▶ _Problem requirements_: Report each line of the entries below that has the word "sumAll" in it.

▶ _Data records_:
=====

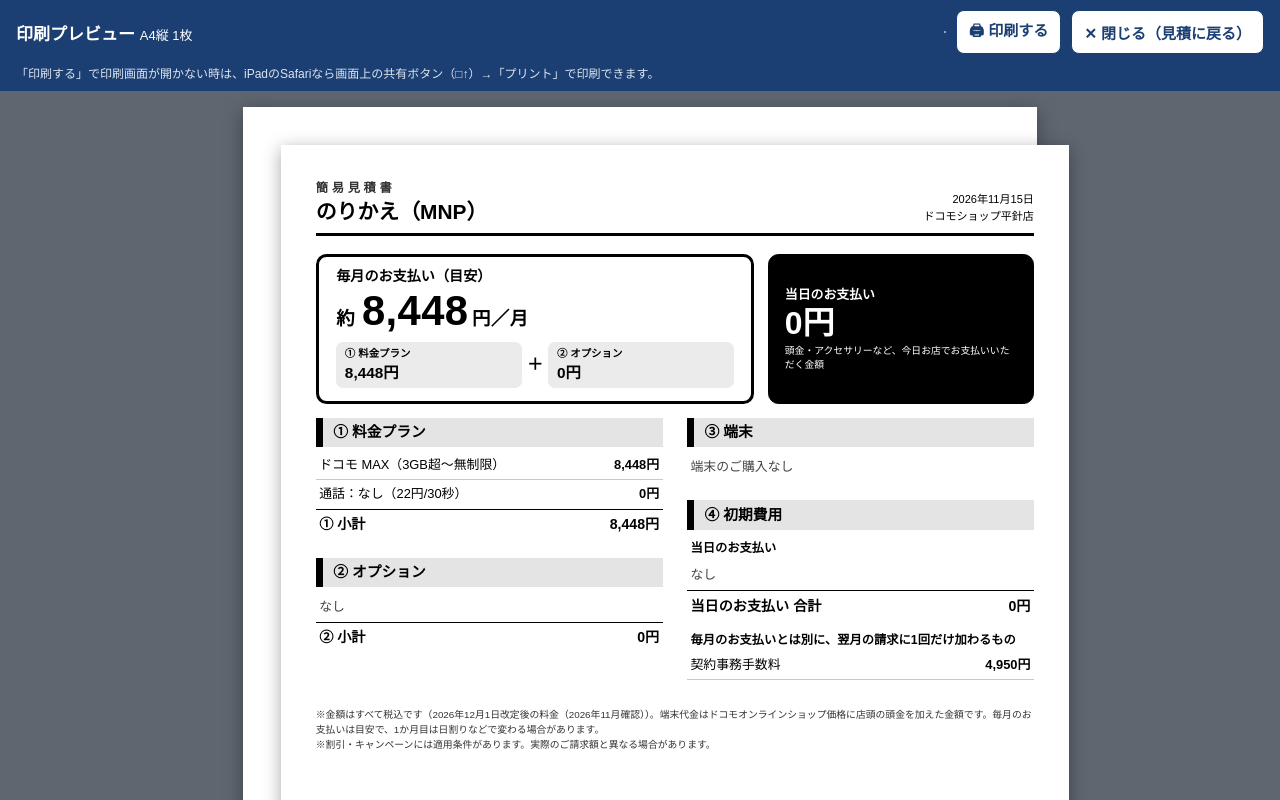
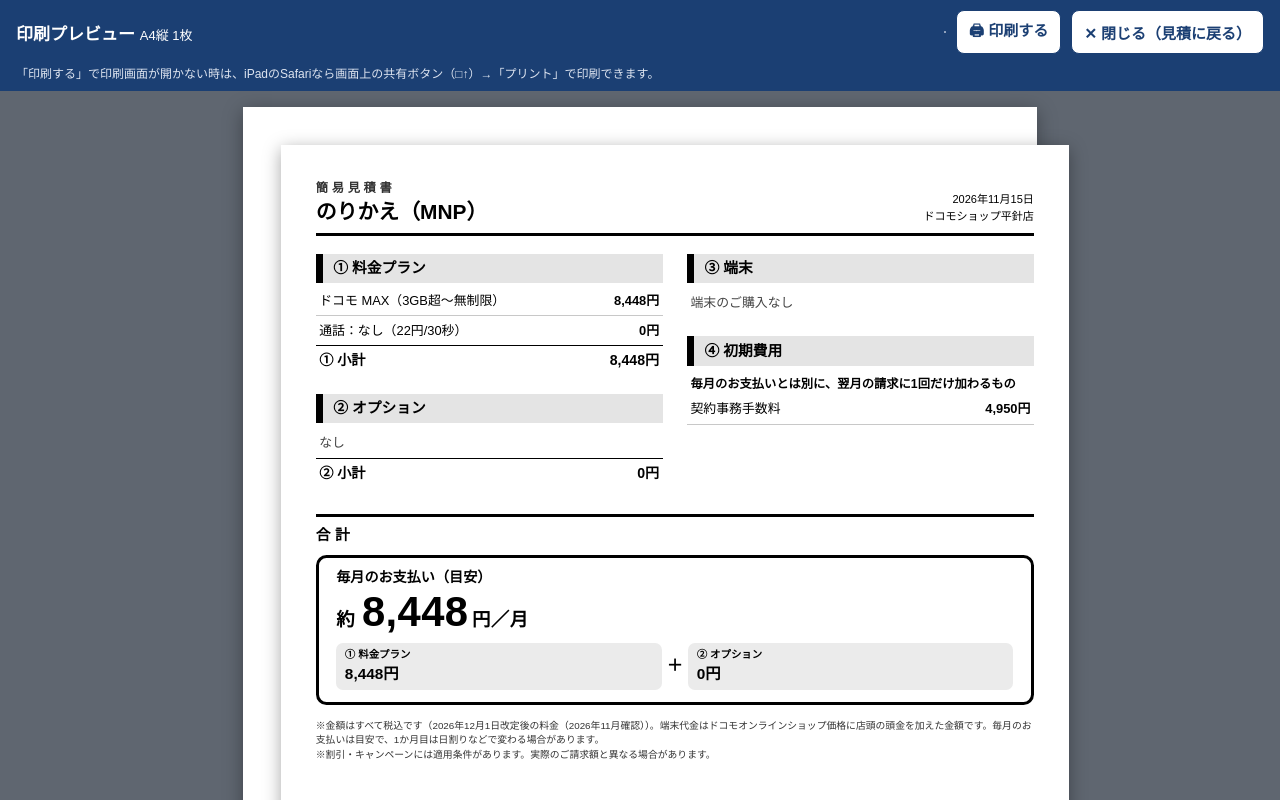
Before and after one commit to sword-one/docomo-, a plain HTML site: page index.html in a window 1280 px wide. Both pictures are taken after a click on the button "🖨 印刷プレビュー". Shown: the top 800 px of the page. Drawn offline with Linux system fonts and the light colour scheme.

Commit message:
見積書：合計をいちばん下に移動、当日のお支払いは0円なら載せない
Co-Authored-By: Claude Fable 5.2 <noreply@anthropic.com>

```diff
--- a/index.html
+++ b/index.html
@@ -112,6 +112,9 @@ label.ck { min-height:44px; }
 #print .ph .meta { font-size:9pt; text-align:right; line-height:1.5; white-space:nowrap; }
 /* いちばん上：毎月・当日・翌月 */
 #print .hero { display:grid; grid-template-columns:1.65fr 1fr; gap:4mm; margin-bottom:4mm; }
+#print .hero.solo { grid-template-columns:1fr; }
+#print .totl { font-size:12pt; font-weight:800; letter-spacing:.3em; border-top:0.9mm solid #000; padding-top:2.5mm; margin:2mm 0 2.5mm; }
+#print .psteps { margin-top:-1mm; }
 #print .hm { border:1mm solid #000; border-radius:3mm; padding:3mm 5mm 3.5mm; }
 #print .hm .lb { font-size:11.5pt; font-weight:800; }
 #print .hm .big { font-size:34pt; font-weight:800; line-height:1.15; letter-spacing:.01em; }
@@ -590,7 +593,7 @@ function renderSum() {
   const rs = S.lines.map(calc);
   const m = rs.reduce((a, r) => a + r.monthly, 0), i = rs.reduce((a, r) => a + r.initTotal, 0);
   const td = rs.reduce((a, r) => a + r.today, 0);
-  $("sumbar").innerHTML = `${S.lines.length}回線　月額合計 <b>${yen(m)}</b>　当日のお支払い <b>${yen(td)}</b>　<span class="note">初期費用 計${yen(i)}</span>`
+  $("sumbar").innerHTML = `${S.lines.length}回線　月額合計 <b>${yen(m)}</b>${td ? `　当日のお支払い <b>${yen(td)}</b>` : ""}　<span class="note">初期費用 計${yen(i)}</span>`
     + (S.lines.length > 1 ? `<span class="note">（${S.lines.map((l, k) => esc(l.label) + " " + yen(rs[k].monthly)).join("／")}）</span>` : "");
 }
 const esc = s => String(s ?? "").replace(/[&<>"]/g, c => ({ "&": "&amp;", "<": "&lt;", ">": "&gt;", '"': "&quot;" }[c]));
@@ -629,9 +632,9 @@ function doPrint(mode) {
   const optRows = r => r.opts.length ? r.opts.map(x => x[1] < 0 ? rw(esc(x[0]), "▲" + yen(-x[1]), "dc") : rw(esc(x[0]), yen(x[1]))).join("") : `<div class="none">なし</div>`;
   const payName = dv => dv.pay === "kaedoki" && dv.program ? dv.program : { kaedoki: "24回分割", b12: "12回分割", b24: "24回分割", b36: "36回分割", ikkatsu: "一括払い" }[dv.pay];
   const notes = `<div class="pn">※金額はすべて税込です（${DATA_AS_OF}）。端末代金はドコモオンラインショップ価格に店頭の頭金を加えた金額です。毎月のお支払いは目安で、1か月目は日割りなどで変わる場合があります。<br>※割引・キャンペーンには適用条件があります。実際のご請求額と異なる場合があります。</div>`;
-  const hero = (label, monthly, todayAmt, nextAmt, formula) => `<div class="hero">
+  const hero = (label, monthly, todayAmt, nextAmt, formula) => `<div class="hero ${todayAmt ? "" : "solo"}">
     <div class="hm"><div class="lb">${label}</div><div class="big"><em>約</em>${(Math.round(monthly) || 0).toLocaleString("ja-JP")}<small>円／月</small></div>${formula || ""}</div>
-    <div class="hs"><div class="td"><span>当日のお支払い</span><b>${yen(todayAmt)}</b><small>頭金・アクセサリーなど、今日お店でお支払いいただく金額</small></div></div></div>`;
+    ${todayAmt ? `<div class="hs"><div class="td"><span>当日のお支払い</span><b>${yen(todayAmt)}</b><small>頭金・アクセサリーなど、今日お店でお支払いいただく金額</small></div></div>` : ""}</div>`;
   const stepsBox = r => r.steps.length ? `<div class="psteps">${r.steps.map(x => `▶ <b>${x.from}か月目から</b>は 約 <b>${yen(x.monthly)}</b>／月`).join("　")}<span style="font-size:9pt">（期間限定の割引が終わるため）</span></div>` : "";
 
   // 内訳の部品（1回線ずつのページ・まとめて1枚の両方で使う）
@@ -661,21 +664,22 @@ function doPrint(mode) {
         : `<div class="none">端末のご購入なし</div>`}
       ${l.curModel ? rw("今お使いの機種", esc(l.curModel), "sub") : ""}</div>`;
     const sec4 = `<div class="sec"><h3>④ 初期費用</h3>
-      <h4>当日のお支払い</h4>${initRows(r, "today")}${rw("当日のお支払い 合計", yen(r.today), "st")}
-      <h4>毎月のお支払いとは別に、翌月の請求に1回だけ加わるもの</h4>${initRows(r, "next")}</div>`;
+      ${r.init.some(x => x[2] === "today") ? `<h4>当日のお支払い</h4>${initRows(r, "today")}${rw("当日のお支払い 合計", yen(r.today), "st")}` : ""}
+      ${r.init.some(x => x[2] === "next") ? `<h4>毎月のお支払いとは別に、翌月の請求に1回だけ加わるもの</h4>${initRows(r, "next")}` : ""}
+      ${r.init.length ? "" : `<div class="none">なし</div>`}</div>`;
     return `<div class="pg">${head(N > 1 ? nm(k) : c, N > 1 ? `全${N}回線　${c}` : "")}
-      ${hero("毎月のお支払い（目安）", r.monthly, r.today, r.nextInit, formula)}${stepsBox(r)}
-      <div class="cols"><div>${sec1}${sec2}</div><div>${sec3}${sec4}</div></div>${notes}</div>`;
+      <div class="cols"><div>${sec1}${sec2}</div><div>${sec3}${sec4}</div></div>
+      <div class="totl">合計</div>${hero("毎月のお支払い（目安）", r.monthly, r.today, r.nextInit, formula)}${stepsBox(r)}${notes}</div>`;
   };
 
   const sumAll = f => rs.reduce((a, r) => a + f(r), 0);
   // --- 家族のまとめページ ---
-  const famPage = () => `<div class="pg">${head(`${N}回線のまとめ`, "")}
-      ${hero(`毎月のお支払い（${N}回線の合計・目安）`, sumAll(r => r.monthly), sumAll(r => r.today), sumAll(r => r.nextInit))}
-      <table class="fam"><tr><th>回線</th><th>料金プラン／ご購入の端末</th><th class="r">毎月</th><th class="r">当日</th><th class="r">事務手数料など<br><small style="font-weight:400">（翌月に1回だけ加算）</small></th></tr>
-      ${S.lines.map((l, k) => { const r = rs[k], p = plan(l); return `<tr><td class="nm">${nm(k)}<small>${CONTRACTS.find(x => x.id === l.contract).name}</small></td><td>${p.name}（${p.tiers[l.tier].label}）<small>${r.dev ? "端末：" + esc(r.dev.name) : "端末のご購入なし"}</small></td><td class="r"><b>${yen(r.monthly)}</b></td><td class="r">${yen(r.today)}</td><td class="r">${yen(r.nextInit)}</td></tr>`; }).join("")}
-      <tr class="tsum"><td colspan="2">合計</td><td class="r">${yen(sumAll(r => r.monthly))}</td><td class="r">${yen(sumAll(r => r.today))}</td><td class="r">${yen(sumAll(r => r.nextInit))}</td></tr></table>
-      <p class="pn">※回線ごとの詳しい内訳は、次のページから1回線ずつ載せています。</p>${notes}</div>`;
+  const famPage = () => { const anyT = sumAll(r => r.today) > 0;
+    return `<div class="pg">${head(`${N}回線のまとめ`, "")}
+      <table class="fam"><tr><th>回線</th><th>料金プラン／ご購入の端末</th><th class="r">毎月</th>${anyT ? `<th class="r">当日</th>` : ""}<th class="r">事務手数料など<br><small style="font-weight:400">（翌月に1回だけ加算）</small></th></tr>
+      ${S.lines.map((l, k) => { const r = rs[k], p = plan(l); return `<tr><td class="nm">${nm(k)}<small>${CONTRACTS.find(x => x.id === l.contract).name}</small></td><td>${p.name}（${p.tiers[l.tier].label}）<small>${r.dev ? "端末：" + esc(r.dev.name) : "端末のご購入なし"}</small></td><td class="r"><b>${yen(r.monthly)}</b></td>${anyT ? `<td class="r">${r.today ? yen(r.today) : "—"}</td>` : ""}<td class="r">${yen(r.nextInit)}</td></tr>`; }).join("")}</table>
+      <p class="pn">※回線ごとの詳しい内訳は、次のページから1回線ずつ載せています。</p>
+      <div class="totl">合計</div>${hero(`毎月のお支払い（${N}回線の合計・目安）`, sumAll(r => r.monthly), sumAll(r => r.today), sumAll(r => r.nextInit))}${notes}</div>`; };
 
   // --- まとめて1枚 ---
   const onePage = () => {
@@ -685,10 +689,10 @@ function doPrint(mode) {
         <div class="cb"><div><h5>① 料金プラン</h5>${planRows(l, r, p)}${rw("小計", yen(r.planNet + r.voice), "st")}</div>
         <div><h5>② オプション</h5>${optRows(r)}${rw("小計", yen(optSum), "st")}</div>
         <div><h5>③ 端末・④ 初期費用</h5>${dv ? `<div class="dn">${esc(dv.name)}</div>` + rw(payName(dv), dv.monthly ? yen(dv.monthly) + "×" + dv.months + "回" : (dv.total !== null ? yen(dv.total) : "—")) : `<div class="none" style="padding:1mm 0">端末のご購入なし</div>`}
-          ${rw("当日のお支払い", yen(r.today), "st")}${r.nextInit ? rw("事務手数料など（翌月に1回だけ加算）", yen(r.nextInit)) : ""}</div></div></div>`;
+          ${r.today ? rw("当日のお支払い", yen(r.today), "st") : ""}${r.nextInit ? rw("事務手数料など（翌月に1回だけ加算）", yen(r.nextInit)) : ""}</div></div></div>`;
     });
     return `<div class="pg">${head(N > 1 ? `${N}回線のお見積り` : CONTRACTS.find(x => x.id === S.lines[0].contract).name, "")}
-      ${hero(`毎月のお支払い（${N > 1 ? N + "回線の合計・" : ""}目安）`, sumAll(r => r.monthly), sumAll(r => r.today), sumAll(r => r.nextInit))}${cards.join("")}${notes}</div>`;
+      ${cards.join("")}<div class="totl">合計</div>${hero(`毎月のお支払い（${N > 1 ? N + "回線の合計・" : ""}目安）`, sumAll(r => r.monthly), sumAll(r => r.today), sumAll(r => r.nextInit))}${notes}</div>`;
   };
 
   const pages = printMode === "one" ? [onePage()] : [...(N > 1 ? [famPage()] : []), ...S.lines.map(linePage)];
```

=====

▶ _Expected answer_:
   const sumAll = f => rs.reduce((a, r) => a + f(r), 0);
-      ${hero(`毎月のお支払い（${N}回線の合計・目安）`, sumAll(r => r.monthly), sumAll(r => r.today), sumAll(r => r.nextInit))}
-      <tr class="tsum"><td colspan="2">合計</td><td class="r">${yen(sumAll(r => r.monthly))}</td><td class="r">${yen(sumAll(r => r.today))}</td><td class="r">${yen(sumAll(r => r.nextInit))}</td></tr></table>
+  const famPage = () => { const anyT = sumAll(r => r.today) > 0;
+      <div class="totl">合計</div>${hero(`毎月のお支払い（${N}回線の合計・目安）`, sumAll(r => r.monthly), sumAll(r => r.today), sumAll(r => r.nextInit))}${notes}</div>`; };
-      ${hero(`毎月のお支払い（${N > 1 ? N + "回線の合計・" : ""}目安）`, sumAll(r => r.monthly), sumAll(r => r.today), sumAll(r => r.nextInit))}${cards.join("")}${notes}</div>`;
+      ${cards.join("")}<div class="totl">合計</div>${hero(`毎月のお支払い（${N > 1 ? N + "回線の合計・" : ""}目安）`, sumAll(r => r.monthly), sumAll(r => r.today), sumAll(r => r.nextInit))}${notes}</div>`;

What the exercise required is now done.